Water is life. And in many ways, it is what defines Florida. As a first generation American whose family came from Iraq, a nation with critical environment-related threats to human health, I am able to see the way clean, accessible water is a pressing issue not only in the state I call home, but on a national and global scale.
Located between the Gulf of Mexico and the Atlantic Ocean, Florida’s environment and geographical location is the driving force in our economy through tourism, agriculture, and fishing. Yet, from the ocean to the land, much of our environment is at risk while politicians remain stagnant, often turning a blind eye to the environmental effects that communities, particularly low income people of color, face.
That’s why in November, we must vote for candidates and policies that prioritize the ecological future of our state.
Governor of Florida Rick Scott recently declared a state of emergency in several cities, spreading from Tampa to the Everglades. This was caused by the red tide in southwest Florida, a bloom of toxic algae that has spread along the Gulf, leaving it difficult for people to breathe and causing a 50% spike in hospital visits due to respiratory problems. In addition, much of Florida’s marine life has been killed from the toxic algae, including 300 sea turtles, 554 manatees and a 26 foot whale shark just this year.
South Florida routinely struggles with flooding due from high tides at sea level.

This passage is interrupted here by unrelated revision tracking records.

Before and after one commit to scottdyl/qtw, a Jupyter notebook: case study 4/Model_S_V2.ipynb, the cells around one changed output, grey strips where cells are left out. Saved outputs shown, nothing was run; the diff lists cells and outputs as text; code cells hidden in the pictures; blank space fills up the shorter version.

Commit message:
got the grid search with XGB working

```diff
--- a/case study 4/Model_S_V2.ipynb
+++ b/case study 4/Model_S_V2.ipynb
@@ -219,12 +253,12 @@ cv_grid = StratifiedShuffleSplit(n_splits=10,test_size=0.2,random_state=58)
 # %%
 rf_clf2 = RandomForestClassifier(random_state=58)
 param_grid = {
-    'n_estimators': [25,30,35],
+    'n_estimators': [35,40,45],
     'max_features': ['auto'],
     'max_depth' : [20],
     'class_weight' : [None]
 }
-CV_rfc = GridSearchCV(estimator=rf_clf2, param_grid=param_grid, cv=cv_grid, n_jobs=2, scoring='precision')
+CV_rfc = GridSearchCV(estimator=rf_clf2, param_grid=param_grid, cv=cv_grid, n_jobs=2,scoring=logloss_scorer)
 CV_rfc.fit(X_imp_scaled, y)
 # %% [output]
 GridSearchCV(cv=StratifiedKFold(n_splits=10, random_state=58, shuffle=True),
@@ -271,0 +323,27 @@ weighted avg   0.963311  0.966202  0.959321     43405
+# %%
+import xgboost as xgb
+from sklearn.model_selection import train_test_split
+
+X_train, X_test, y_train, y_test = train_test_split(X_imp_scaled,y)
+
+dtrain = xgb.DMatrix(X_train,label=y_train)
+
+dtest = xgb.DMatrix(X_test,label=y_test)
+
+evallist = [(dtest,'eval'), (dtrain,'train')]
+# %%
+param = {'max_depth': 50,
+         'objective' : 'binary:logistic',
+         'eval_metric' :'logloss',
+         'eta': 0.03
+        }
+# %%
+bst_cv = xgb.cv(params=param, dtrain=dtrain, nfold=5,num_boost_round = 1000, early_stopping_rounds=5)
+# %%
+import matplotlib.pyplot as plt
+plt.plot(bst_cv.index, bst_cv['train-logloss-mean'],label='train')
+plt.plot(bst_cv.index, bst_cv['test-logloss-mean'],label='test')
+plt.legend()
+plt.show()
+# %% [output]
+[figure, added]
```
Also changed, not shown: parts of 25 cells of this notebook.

Much of the ground under this area is limestone, which means water will eventually rise above it. Because of this, these cities must have a change in infrastructure to accommodate for the frequent floods. Low-income communities of color in the Miami area who live in high above sea level places like Little Haiti and Liberty City are already being affected with rising market value prices while facing developers who are targeting their neighborhoods, a trend called climate gentrification. The most vulnerable communities will continue to bear the burden of climate change first.
As a state, we very much depend on tourism as an economic drive to our economy. In 2017, Florida set a record high number of 116.5 million visitors. Yet, when there are no beaches to play on, and the air is toxic to breathe, there will be no environment to enjoy, not for visitors and especially not for the people who call this state home.
This is why voters play a key role in Florida’s future.
Phillip Brown is a young change maker who is dedicated to creating a wave of impacts tackling environmental issues in Florida with the Sunrise Movement.
“I’m fighting to tackle the corrupting influence of the fossil fuel industry on America’s politics because the survival of black, brown, queer communities worldwide depends on the US, as the world’s largest polluter and contributor to climate change, taking action on the crises now in effort to create a sustainable, just, and equitable society,” stated Brown.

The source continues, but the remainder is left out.